It is "don't". You rearrange your data structure so that it isn't self-referential.
If you really-truly-positively need a self-referential type, you can try some of the 3rd-party crates, but I'm intentionally not going to recommend any of them, as even the most popular one contains soundness bugs.
The fallancy in this reasoning is that when you move something you have complete ownership over it, which means you can also get mutable access to it, which is in contradiction with the fact that you already have an immutable reference.
This is even more clear in this example since there's nothing preventing you from doing foo.a = Box::new(t); and making the b reference dangling.
error[E0502]: cannot borrow `foo` as mutable because it is also borrowed as immutable
15 | foo.b = foo.a.as_ref();
| -------------- immutable borrow occurs here
16 | use_foo(&mut foo);
| mutable borrow occurs here
| immutable borrow later used here
In general, you can construct this kind of self-referential structure, but you will be unable to do anything with it that you couldn't have done with local variables a and b not contained in a struct.
In that case — you only ever use &Foos — it would work, yes. But I would still recommend avoiding the struct and using separate variables, unless you have some specific use for needing to pass the &Foo around a lot.

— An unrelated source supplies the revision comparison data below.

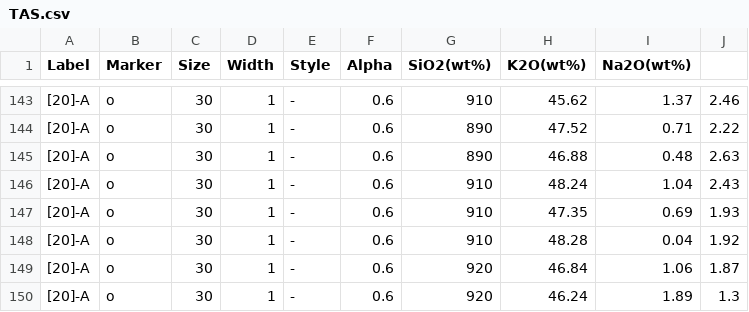
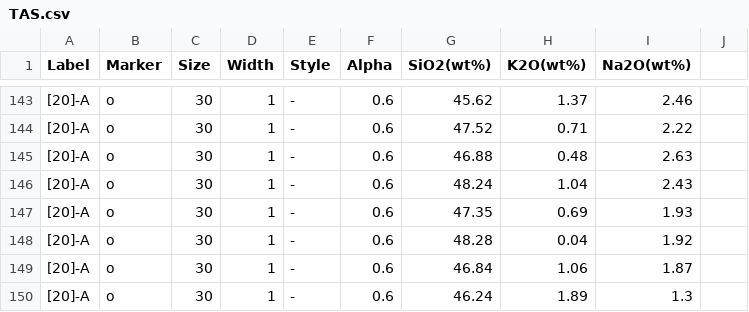
Before and after one commit to GeoPyTool/GeoPyLite, a CSV file: tas_extended/src/tas_extended/TAS.csv, drawn as a sheet; only a part is shown, gaps mark what is left out; the diff covers the shown part only.

```diff
--- a/tas_extended/src/tas_extended/TAS.csv
+++ b/tas_extended/src/tas_extended/TAS.csv
@@ -143,8 +143,8 @@
-[20]-A,o,30,1,-,0.6,910,45.62,1.37,2.46
-[20]-A,o,30,1,-,0.6,890,47.52,0.71,2.22
-[20]-A,o,30,1,-,0.6,890,46.88,0.48,2.63
-[20]-A,o,30,1,-,0.6,910,48.24,1.04,2.43
-[20]-A,o,30,1,-,0.6,910,47.35,0.69,1.93
-[20]-A,o,30,1,-,0.6,910,48.28,0.04,1.92
-[20]-A,o,30,1,-,0.6,920,46.84,1.06,1.87
-[20]-A,o,30,1,-,0.6,920,46.24,1.89,1.3
+[20]-A,o,30,1,-,0.6,45.62,1.37,2.46
+[20]-A,o,30,1,-,0.6,47.52,0.71,2.22
+[20]-A,o,30,1,-,0.6,46.88,0.48,2.63
+[20]-A,o,30,1,-,0.6,48.24,1.04,2.43
+[20]-A,o,30,1,-,0.6,47.35,0.69,1.93
+[20]-A,o,30,1,-,0.6,48.28,0.04,1.92
+[20]-A,o,30,1,-,0.6,46.84,1.06,1.87
+[20]-A,o,30,1,-,0.6,46.24,1.89,1.3
```
Also changed, not shown: 72 edited cells elsewhere in this file, 1 other file.
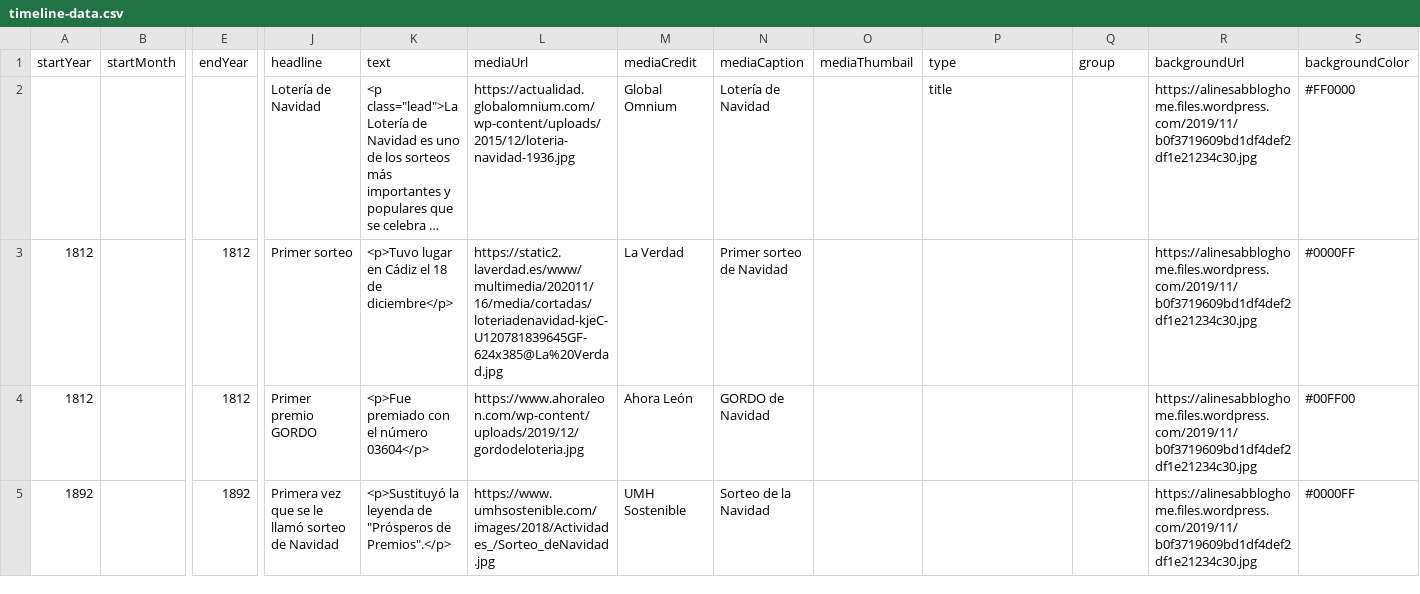
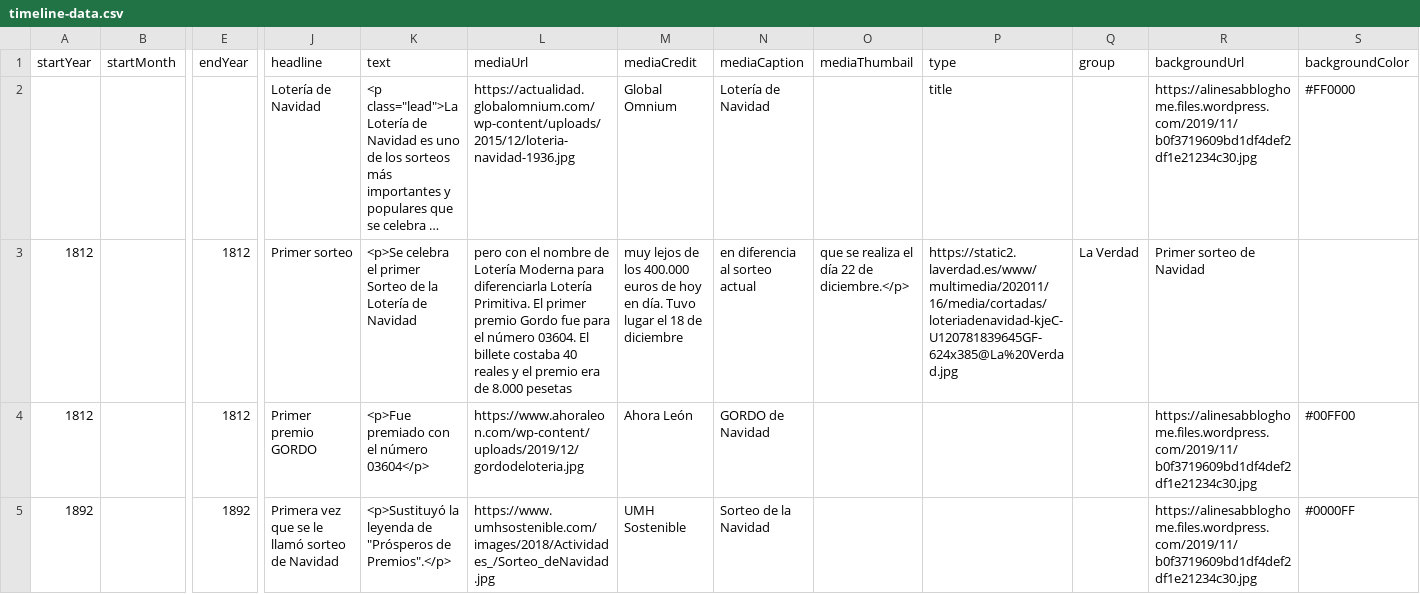
Before and after one commit to DeustoKom/PWEB21-cronologia, a CSV file: docs/grupo3/timeline-data.csv, drawn as a sheet; only a part is shown, gaps mark what is left out; long unchanged cells end in …; removed rows and columns are numbered as before the commit, all else as after; rows hold the shown columns only; the diff names each change by its address in the sheet, - before the commit and + after, or states it on an @@ line.

Commit message:
Update timeline-data.csv

```diff
--- a/docs/grupo3/timeline-data.csv
+++ b/docs/grupo3/timeline-data.csv
-row 3: 1812 |  | 1812 | Primer sorteo | <p>Tuvo lugar en Cádiz el 18 de diciembre</p> | https://static2.laverdad.es/www/multimedia/202011/16/media/cortadas/loteriadenavidad-kjeC-U120781839645GF-624x385@La%20Verdad.jpg | La Verdad | Primer sorteo de Navidad |  |  |  | https://alinesabbloghome.files.wordpress.com/2019/11/b0f3719609bd1df4def2df1e21234c30.jpg | #0000FF
+row 3: 1812 |  | 1812 | Primer sorteo | <p>Se celebra el primer Sorteo de la Lotería de Navidad | pero con el nombre de Lotería Moderna para diferenciarla Lotería Primitiva. El primer premio Gordo fue para el número 03604. El billete costaba 40 reales y el premio era de 8.000 pesetas | muy lejos de los 400.000 euros de hoy en día. Tuvo lugar el 18 de diciembre | en diferencia al sorteo actual | que se realiza el día 22 de diciembre.</p> | https://static2.laverdad.es/www/multimedia/202011/16/media/cortadas/loteriadenavidad-kjeC-U120781839645GF-624x385@La%20Verdad.jpg | La Verdad | Primer sorteo de Navidad
```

You can also consider defining a struct that is all borrowed — contains only references and not the Box. There is no problem with passing that around or even mutating it.

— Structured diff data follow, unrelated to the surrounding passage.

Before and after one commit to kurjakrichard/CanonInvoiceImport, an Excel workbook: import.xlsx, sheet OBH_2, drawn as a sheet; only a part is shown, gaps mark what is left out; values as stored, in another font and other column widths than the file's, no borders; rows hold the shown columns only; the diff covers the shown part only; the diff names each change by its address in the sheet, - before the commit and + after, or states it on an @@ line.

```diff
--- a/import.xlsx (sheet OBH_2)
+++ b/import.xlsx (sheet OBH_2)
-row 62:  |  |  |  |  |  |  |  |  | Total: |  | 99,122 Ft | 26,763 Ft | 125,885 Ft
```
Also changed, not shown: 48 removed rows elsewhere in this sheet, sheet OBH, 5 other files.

A common pattern for this use-case, is to have the struct borrow from the source of truth data, rather than own the source of truth data and have references back into it. So your code looks something like:
The compiler then knows that the return value of decode_file borrows from the supplied FileData, and will insist that the owned data is kept alive for as long as the data that borrows from it is alive. Once you've extracted the interesting data, you can turn it into owned data, and drop the borrowed form and the source file if you so desire.

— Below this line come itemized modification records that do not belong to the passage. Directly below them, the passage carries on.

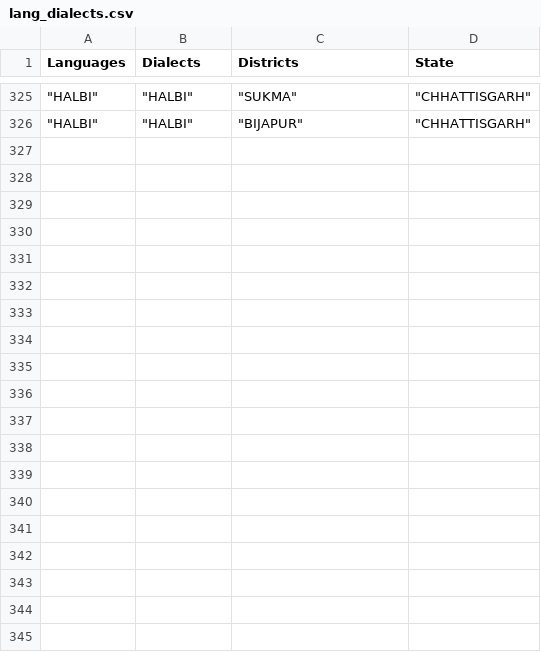
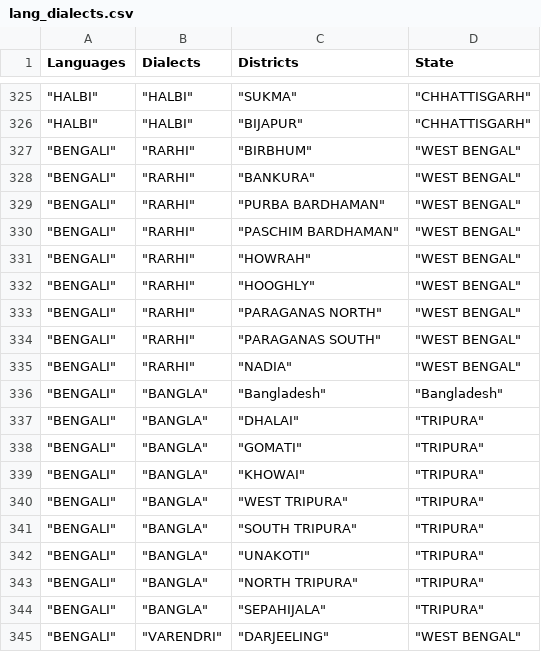
Before and after one commit to Yashgupta03/Eng448-Project, a CSV file: dash/lang_dialects.csv, drawn as a sheet; only a part is shown, gaps mark what is left out; the diff covers the shown part only.

Commit message:
Bengali added

```diff
--- a/dash/lang_dialects.csv
+++ b/dash/lang_dialects.csv
@@ -326 +326,20 @@ Languages,Dialects,Districts,State
 """HALBI""","""HALBI""","""BIJAPUR""","""CHHATTISGARH"""
+"""BENGALI""","""RARHI""","""BIRBHUM""","""WEST BENGAL"""
+"""BENGALI""","""RARHI""","""BANKURA""","""WEST BENGAL"""
+"""BENGALI""","""RARHI""","""PURBA BARDHAMAN""","""WEST BENGAL"""
+"""BENGALI""","""RARHI""","""PASCHIM BARDHAMAN""","""WEST BENGAL"""
+"""BENGALI""","""RARHI""","""HOWRAH""","""WEST BENGAL"""
+"""BENGALI""","""RARHI""","""HOOGHLY""","""WEST BENGAL"""
+"""BENGALI""","""RARHI""","""PARAGANAS NORTH""","""WEST BENGAL"""
+"""BENGALI""","""RARHI""","""PARAGANAS SOUTH""","""WEST BENGAL"""
+"""BENGALI""","""RARHI""","""NADIA""","""WEST BENGAL"""
+"""BENGALI""","""BANGLA""","""Bangladesh""","""Bangladesh"""
+"""BENGALI""","""BANGLA""","""DHALAI""","""TRIPURA"""
+"""BENGALI""","""BANGLA""","""GOMATI""","""TRIPURA"""
+"""BENGALI""","""BANGLA""","""KHOWAI""","""TRIPURA"""
+"""BENGALI""","""BANGLA""","""WEST TRIPURA""","""TRIPURA"""
+"""BENGALI""","""BANGLA""","""SOUTH TRIPURA""","""TRIPURA"""
+"""BENGALI""","""BANGLA""","""UNAKOTI""","""TRIPURA"""
+"""BENGALI""","""BANGLA""","""NORTH TRIPURA""","""TRIPURA"""
+"""BENGALI""","""BANGLA""","""SEPAHIJALA""","""TRIPURA"""
+"""BENGALI""","""VARENDRI""","""DARJEELING""","""WEST BENGAL"""
```
Also changed, not shown: 20 added rows elsewhere in this file.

There's also the rabbit hole of ways to handle Zone versus BorrowedZone - you might make BorrowedZone a Cow<'a, (String, Zone)>, for example, or put the zone name into Zone, or otherwise make changes.